The Hollywood writers have been on strike since early May.

The historic double strike has brought the US TV and movie industry to a halt.
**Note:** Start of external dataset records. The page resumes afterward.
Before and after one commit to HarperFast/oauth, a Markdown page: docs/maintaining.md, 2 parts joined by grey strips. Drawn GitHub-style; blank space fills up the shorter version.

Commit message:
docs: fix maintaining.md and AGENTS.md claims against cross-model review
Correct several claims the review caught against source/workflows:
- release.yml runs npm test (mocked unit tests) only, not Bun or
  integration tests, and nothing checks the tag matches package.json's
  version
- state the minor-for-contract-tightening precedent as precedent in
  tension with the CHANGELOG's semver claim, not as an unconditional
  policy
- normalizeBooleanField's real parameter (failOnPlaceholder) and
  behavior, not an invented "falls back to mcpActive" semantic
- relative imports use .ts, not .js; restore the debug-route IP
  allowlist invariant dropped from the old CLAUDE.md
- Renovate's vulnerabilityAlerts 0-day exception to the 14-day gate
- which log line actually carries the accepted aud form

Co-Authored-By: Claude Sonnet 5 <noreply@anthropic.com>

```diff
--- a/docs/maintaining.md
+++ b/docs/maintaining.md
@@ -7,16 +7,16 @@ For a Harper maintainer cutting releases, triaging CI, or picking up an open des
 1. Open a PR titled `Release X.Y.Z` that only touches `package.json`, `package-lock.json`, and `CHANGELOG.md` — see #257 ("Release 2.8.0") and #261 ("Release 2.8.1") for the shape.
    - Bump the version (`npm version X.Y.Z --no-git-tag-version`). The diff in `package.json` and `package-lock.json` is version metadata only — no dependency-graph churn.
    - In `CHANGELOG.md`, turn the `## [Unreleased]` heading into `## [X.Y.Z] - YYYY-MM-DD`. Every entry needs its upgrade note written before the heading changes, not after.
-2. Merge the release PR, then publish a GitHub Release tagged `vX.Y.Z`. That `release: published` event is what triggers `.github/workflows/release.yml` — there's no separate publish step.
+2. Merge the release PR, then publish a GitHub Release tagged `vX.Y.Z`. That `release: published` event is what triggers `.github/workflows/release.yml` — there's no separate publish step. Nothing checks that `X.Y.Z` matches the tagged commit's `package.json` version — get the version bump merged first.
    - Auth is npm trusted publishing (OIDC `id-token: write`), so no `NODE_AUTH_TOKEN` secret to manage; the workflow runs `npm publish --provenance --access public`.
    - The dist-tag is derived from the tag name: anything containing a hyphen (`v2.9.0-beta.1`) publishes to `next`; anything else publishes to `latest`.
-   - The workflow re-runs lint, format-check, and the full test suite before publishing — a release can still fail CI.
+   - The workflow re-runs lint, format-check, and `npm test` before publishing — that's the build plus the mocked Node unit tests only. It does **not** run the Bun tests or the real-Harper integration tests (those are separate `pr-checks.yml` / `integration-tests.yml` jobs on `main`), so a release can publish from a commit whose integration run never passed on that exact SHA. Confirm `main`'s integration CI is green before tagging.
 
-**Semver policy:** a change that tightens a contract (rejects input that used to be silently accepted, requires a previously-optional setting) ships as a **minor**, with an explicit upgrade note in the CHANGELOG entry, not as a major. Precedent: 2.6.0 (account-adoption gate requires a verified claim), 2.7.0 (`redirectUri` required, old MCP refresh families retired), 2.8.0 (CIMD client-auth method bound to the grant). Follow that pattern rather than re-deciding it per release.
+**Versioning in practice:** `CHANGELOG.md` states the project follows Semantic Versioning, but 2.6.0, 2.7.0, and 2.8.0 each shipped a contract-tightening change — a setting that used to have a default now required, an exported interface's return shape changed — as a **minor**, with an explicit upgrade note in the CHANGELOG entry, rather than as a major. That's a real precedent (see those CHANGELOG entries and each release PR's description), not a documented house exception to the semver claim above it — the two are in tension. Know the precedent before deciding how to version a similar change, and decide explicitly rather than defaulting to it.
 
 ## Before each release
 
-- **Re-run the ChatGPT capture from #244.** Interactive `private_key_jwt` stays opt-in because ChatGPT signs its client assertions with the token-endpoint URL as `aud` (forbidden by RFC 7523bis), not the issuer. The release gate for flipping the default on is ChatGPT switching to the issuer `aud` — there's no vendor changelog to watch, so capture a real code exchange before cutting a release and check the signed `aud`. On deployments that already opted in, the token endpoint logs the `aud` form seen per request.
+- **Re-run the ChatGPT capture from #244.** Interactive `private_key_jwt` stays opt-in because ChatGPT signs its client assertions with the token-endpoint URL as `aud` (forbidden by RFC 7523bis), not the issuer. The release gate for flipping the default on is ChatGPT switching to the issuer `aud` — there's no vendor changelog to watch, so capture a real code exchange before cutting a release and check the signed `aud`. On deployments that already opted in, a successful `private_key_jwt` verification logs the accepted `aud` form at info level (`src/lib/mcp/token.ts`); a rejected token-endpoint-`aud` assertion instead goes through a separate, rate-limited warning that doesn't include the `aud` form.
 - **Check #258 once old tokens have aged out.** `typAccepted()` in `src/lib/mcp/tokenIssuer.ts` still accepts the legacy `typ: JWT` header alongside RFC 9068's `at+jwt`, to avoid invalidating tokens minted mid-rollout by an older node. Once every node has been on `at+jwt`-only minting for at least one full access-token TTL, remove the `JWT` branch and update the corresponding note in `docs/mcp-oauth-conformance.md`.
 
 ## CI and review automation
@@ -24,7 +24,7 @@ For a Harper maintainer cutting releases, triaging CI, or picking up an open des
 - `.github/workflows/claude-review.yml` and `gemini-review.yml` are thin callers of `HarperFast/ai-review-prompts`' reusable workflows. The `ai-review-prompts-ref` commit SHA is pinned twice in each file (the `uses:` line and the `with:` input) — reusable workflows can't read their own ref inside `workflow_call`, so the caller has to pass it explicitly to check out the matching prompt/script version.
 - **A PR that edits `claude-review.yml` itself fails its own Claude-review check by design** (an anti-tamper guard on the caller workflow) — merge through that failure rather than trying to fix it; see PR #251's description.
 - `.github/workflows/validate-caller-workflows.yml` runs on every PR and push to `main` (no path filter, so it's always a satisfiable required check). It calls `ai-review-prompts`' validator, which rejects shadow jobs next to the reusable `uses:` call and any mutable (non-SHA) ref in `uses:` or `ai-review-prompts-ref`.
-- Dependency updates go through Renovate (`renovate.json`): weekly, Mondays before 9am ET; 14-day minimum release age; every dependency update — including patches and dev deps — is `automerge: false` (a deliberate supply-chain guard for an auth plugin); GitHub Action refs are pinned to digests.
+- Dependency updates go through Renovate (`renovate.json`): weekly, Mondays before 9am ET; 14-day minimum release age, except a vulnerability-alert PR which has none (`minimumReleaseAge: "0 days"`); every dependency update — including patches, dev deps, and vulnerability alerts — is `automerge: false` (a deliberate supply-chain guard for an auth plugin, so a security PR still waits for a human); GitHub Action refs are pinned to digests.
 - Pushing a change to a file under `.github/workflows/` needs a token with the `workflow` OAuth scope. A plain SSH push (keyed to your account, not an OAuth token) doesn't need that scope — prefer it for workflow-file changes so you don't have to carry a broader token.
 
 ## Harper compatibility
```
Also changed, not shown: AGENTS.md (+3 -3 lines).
The last time the two unions were on strike simultaneously was in 1960, when actor — and later US president — Ronald Reagan led the protests.

The unions' demands include establishing a system of residual payments from streaming platforms, as well as protections against the use of content generated by artificial intelligence.

How the strike impacts film and TV fans

TV shows that have already been affected by the writers' strike include "Andor," "Stranger Things," "The Last of Us," "Yellowjackets," "The Handmaid's Tale," "Blade Runner 2099" and "The Mandalorian," as well late-night shows such as "Saturday Night Live" and "The Tonight Show Starring Jimmy Fallon."

Film and TV projects that have already completed their shooting and are now in postproduction are not directly affected, but other productions have already postponed their release dates, including the sequel to "Spider-Man: No Way Home" and Disney's "Blade" remake, whose scripts were not completed before the writers' strike.

The Marvel film "Captain America: Brave New World" reportedly wrapped its shoot just before the actors' strike started — though reshoots are often part of the production process in such films, which is why the release date has already been pushed back.

Film still from 'Deadpool': a superhero holding weapons stands on guard on a city roof amid skyscrapers.
The shoot of the third installment of the popular 'Deadpool' series, starring Ryan Reynolds, has also stoppedImage: Twentieth Century Fox/dpa/picture alliance

Other productions of highly anticipated movies forced to pause due to the strike include "Beetlejuice 2" from  Tim Burton, Marvel Studios' "Deadpool 3," Ridley Scott's "Gladiator 2," the martial arts sequel "Mortal Kombat 2," the Tom Cruise action movie "Mission: Impossible - Dead Reckoning Part Two" and "Paddington in Peru," the third film in the beloved Paddington Bear franchise.

Many more projects have been affected by the walkout, including international film and television productions with US stars. 

No more red carpet appearances

According to strike rules, actors must not only stop all production work, from auditions to shooting, but are also barred from promoting their work on podcasts or at premieres.

The "Oppenheimer" cast prematurely left the London premiere of the film on Thursday, a few hours before the actors' strike officially started.

Next week's other big release, "Barbie," held its UK premiere on Wednesday, where lead star Margot Robbie said on the red carpet that she was "absolutely" in support of the strike.

Matt Damon, Emily Blunt, Cillian Murphy and Florence Pugh: Actors in premiere outfits posing next to a panel showing a nuclear explosion and the film title 'Oppenheimer'.
Matt Damon, Emily Blunt, Cillian Murphy and Florence Pugh appeared briefly at the 'Oppenheimer' premiere on July 13, but left earlyImage: Vianney Le Caer/Invision/AP/picture alliance

The ban on promotion will also have an impact San Diego's Comic-Con, and the red carpets at upcoming film festivals in Venice and Toronto will lack the glitz of Hollywood stars.

The Emmy Awards, which announced their nominations on Thursday, are considering postponing their ceremony on September 18.

How long will the strike last?

No one knows how long it will take for the actors' and screenwriters' unions to strike a deal with the Alliance of Motion Picture and Television Producers, the trade association representing Hollywood studios and streaming platforms in collective bargaining negotiations with entertainment industry trade unions.

 A previous writers' strike in 2007 went on for 100 days, right into 2008. The screenwriters' guild longest strike, in 1988, lasted 153 days.

The last time the actors' union staged a major walkout was in 1980, and it lasted more than three months.

Experts think this latest fight could drag on for months. 

Edited by: Brenda Haas

Portrait of a young woman with red hair and glasses
Elizabeth Grenier Editor and reporter for DW Culture